    Apart from that, I walked a few days and I do my exercises at least one day per week to not lose condition. It might sound morbid if I say this, but in a way, the whole situation is also beautiful. Not the virus, but the result of it. It seems, while most people follow the rules, the majority of people do rather stay inside. This means, when you go outside, this world looks completely forlorn. There aren’t even many cars on the streets… no smell, no noise, no groups of people, no excessive commerce. Everything that, in my opinion, makes most of the city stress, just disappeared. Back then when I suffered from severe anxiety disease, I would have enjoyed it a lot. But even now, it’s somehow beautiful. It looks like I am not the “flock” type of person. Not that I like the disease, but I find the result of it enjoyable… basically, how life slowed down, how empty and quiet it is outside. It reminds me again why I liked Reinfeld so much.

    Anyway, I didn’t forget that this is a result of a pandemic. I hope that we manage to flatten the curve so that our health systems can cope with it. So that people with severe symptoms can get adequate treatment. I also feel with all those heroes in hospitals and so. It’s a surreal time.

    Liked by 1 person

    • We have the same rules and by and large people are doing the right thing although there are always a few that think the rules don’t apply to them. I know what you mean about the beauty, we introverts enjoy the lack of noise, crowds and stress. If only it weren’t for this reason. It would be a wonderful thing if this pandemic could be treated as a pause where the earth gets a chance to rest and when it is over we look at better and fairer ways of doing things. It probably won’t happen but it would be nice.

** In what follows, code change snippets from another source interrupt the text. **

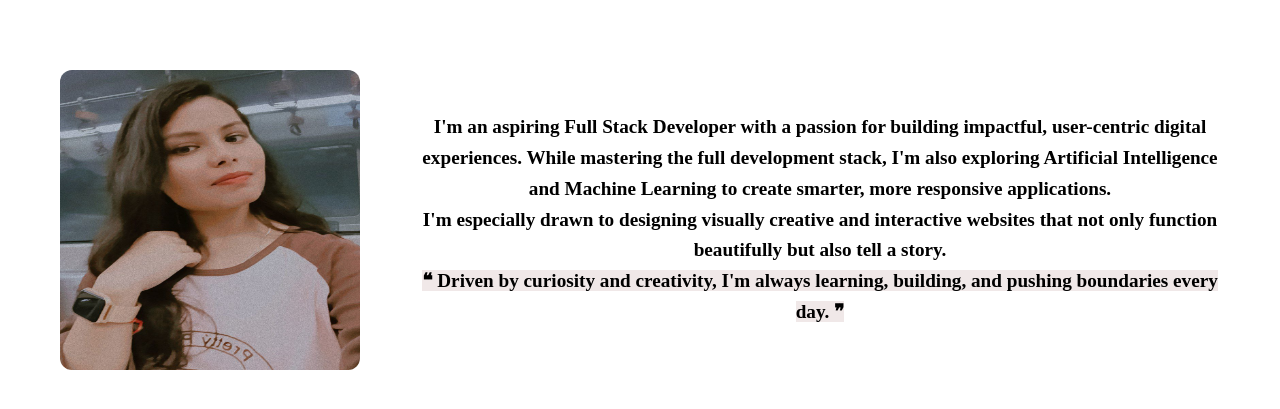
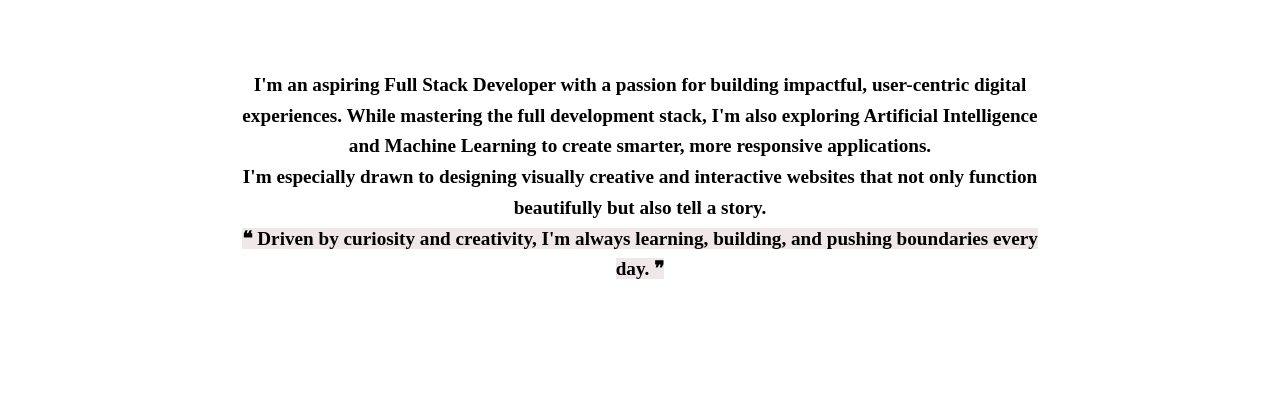
Before and after one commit to namratajais-dot/Animated-portfolio, a plain HTML site: page About.html in a window 1280 px wide. Shown: the part 159-568 px from the top of the page. Drawn offline with Linux system fonts and the light colour scheme.

Commit message:
final update

```diff
--- a/About.html
+++ b/About.html
@@ -11,7 +11,6 @@
       <h1>About Me....</h1>
     </div>
     <div class="AboutBody">
-      <img src="photo_6177077460835878878_y.jpg" alt="About Image" class="animated-scroll">
       <p>
         I'm an aspiring Full Stack Developer with a passion for building
         impactful, user-centric digital experiences. While mastering the full
```
Also changed, not shown: photo_6177077460835878878_y.jpg (deleted).
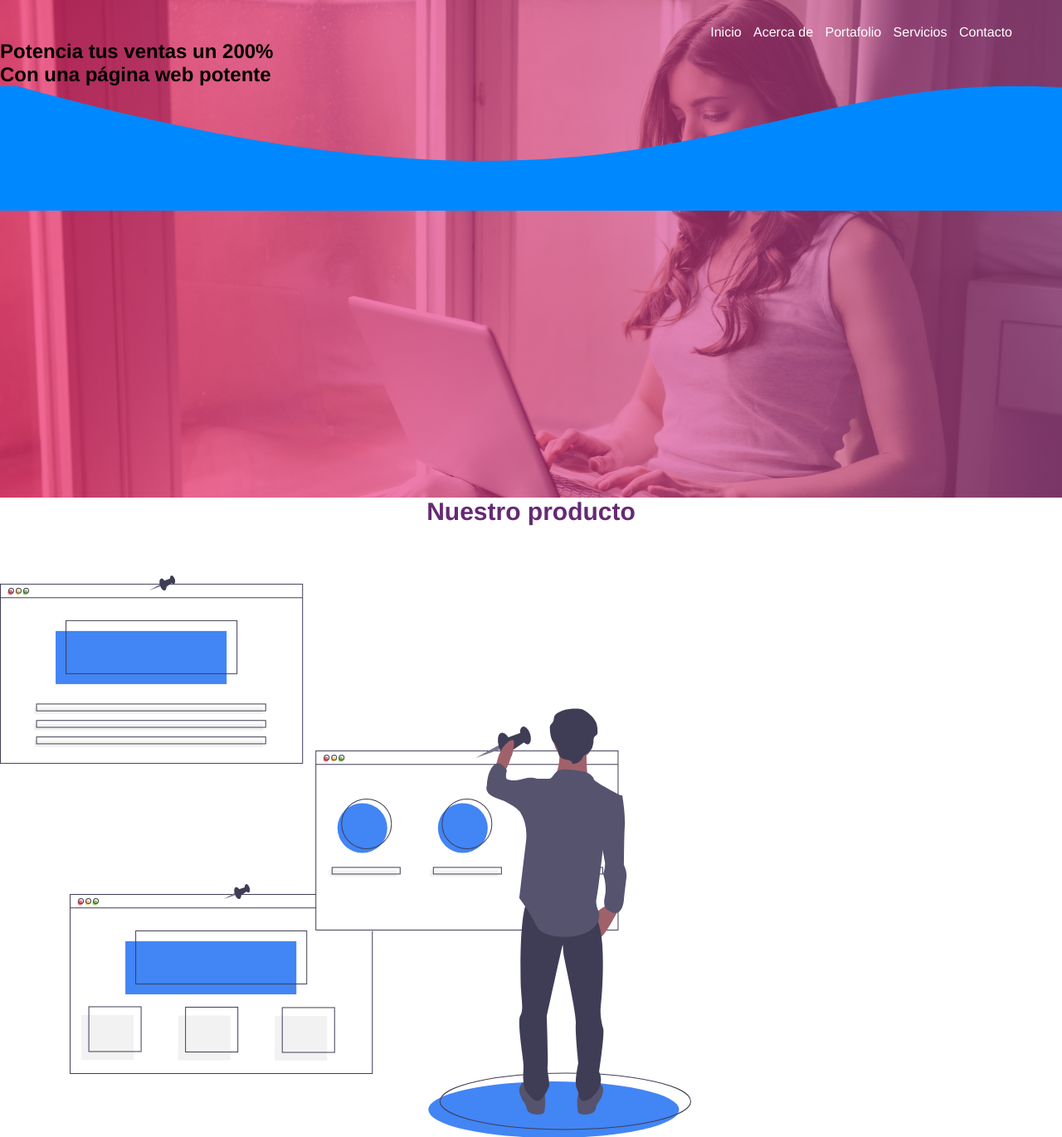
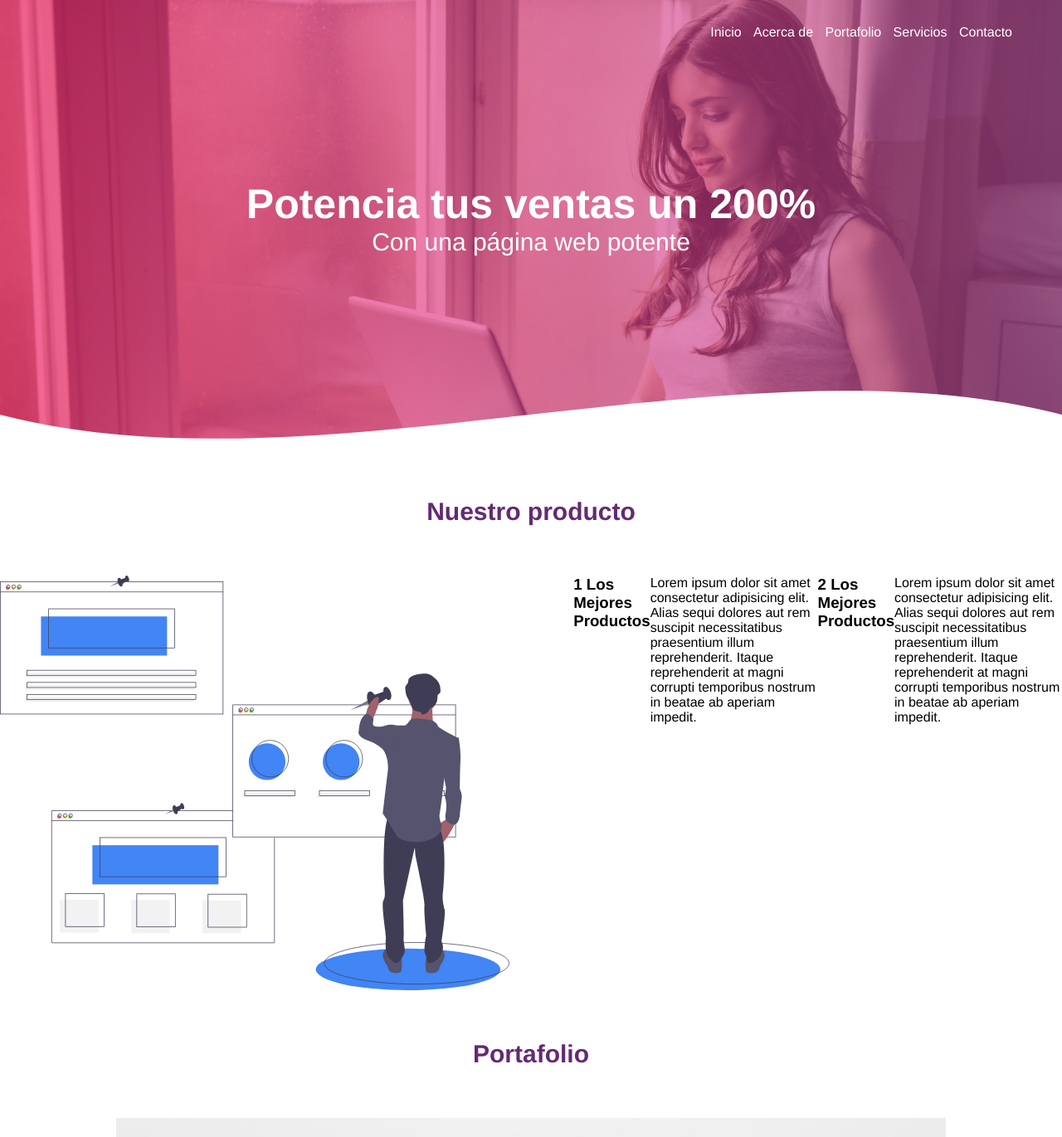
Before and after one commit to HecttorRamos/Pagina_Web, a plain HTML site: page index.html in a window 1280 px wide. Shown: the top 1371 px of the page at 83% size. Drawn offline with Linux system fonts and the light colour scheme.

Commit message:
css segundo tramo

```diff
--- a/css/estilos.css
+++ b/css/estilos.css
@@ -45,3 +45,51 @@ nav > a{
 nav > a:hover{
     text-decoration: underline;
 }
+header .textos_header{
+    display: flex;
+    height: 430px;
+    width: 100%;
+    align-items: center;
+    justify-content: center;
+    flex-direction: column;
+    text-align: center;
+}
+.textos_header h1{
+    font-size: 50px;
+    color: #fff;
+}
+.textos_header h2{
+    font-size: 30px;
+    font-weight: 300;
+    color: #fff;
+}
+.wave{
+    position: absolute;
+    bottom: 0;
+    width: 100%;
+}
+/*sobre_nosotros*/
+.contenedor-sobre-nosotros{
+    display: flex;
+    justify-content: space-evenly;
+}
+.imagen-sobre-nosotros{
+    width: 48%;
+}
+.contenedor-sobre-nosotros .contenido-textos{
+    width: 48%;
+}
+.contenido-textos h3{
+    margin-bottom: 15px;
+}
+.contenido-textos h3 span{
+    background: #4d0686;
+    color: #fff;
+    border-radius: 50%;
+    display: inline-block;
+    text-align: center;
+    width: 30px;
+    height: 30px;
+    padding: 2px;
+    box-shadow: 0 0 6px 0 rgba(0, 0, 0, .5);
+}
--- a/index.html
+++ b/index.html
@@ -20,17 +20,16 @@
             <h1>Potencia tus ventas un 200%</h1>
             <h2>Con una página web potente</h2>
         </section>
-        <div class="wave" style="height: 150px; overflow: hidden;" >
-            <svg viewBox="0 0 500 150" preserveAspectRatio="none" style="height: 100%; width: 100%;">
-                <path d="M-21.72,-22.20 C322.51,241.27 349.20,-49.98 523.98,7.42 L500.00,150.00 L0.00,150.00 Z" style="stroke: none; fill: #08f;">
+        <div class="wave" style="height: 150px; overflow: hidden;"><svg viewBox="0 0 500 150" preserveAspectRatio="none" style="height: 100%; width: 100%;">
+                <path d="M0.00,49.98 C150.00,150.00 349.20,-49.98 500.00,49.98 L500.00,150.00 L0.00,150.00 Z" style="stroke: none; fill: #fff;">
                 </path></svg></div>
     </header>
     <main>
-        <section class="sobre_nosotros">
+        <section class="sobre-nosotros">
             <h2 class="titulo">Nuestro producto</h2>
-            <div class="contenedor_sobre_nosotros">
-                <img src="img/ilustracion2.svg" class="imagen_sobre_nosotros">
-                <div class="contenido_textos"></div>
+            <div class="contenedor-sobre-nosotros">
+                <img src="img/ilustracion2.svg" class="imagen-sobre-nosotros">
+                <div class="contenido-textos"></div>
                 <h3><span> 1 </span> Los Mejores Productos </h3>
                 <p>Lorem ipsum dolor sit amet consectetur adipisicing elit. Alias sequi dolores aut rem suscipit necessitatibus praesentium illum reprehenderit. Itaque reprehenderit at magni corrupti temporibus nostrum in beatae ab aperiam impedit.</p>
                 <h3><span> 2 </span> Los Mejores Productos </h3>
```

      Liked by 1 person

      • Same here. There seem to be some people who just don’t care but maybe they learn after the police gives them a huge fine. It can get expensive for them.

        Yes, sadly it’s because of a pandemic. But I hope too that we all learn something in this situation.

        Liked by 1 person

Leave a Reply

Fill in your details below or click an icon to log in:

WordPress.com Logo

You are commenting using your WordPress.com account. Log Out /  Change )

Facebook photo

You are commenting using your Facebook account. Log Out /  Change )

Connecting to %s

This site uses Akismet to reduce spam. Learn how your comment data is processed.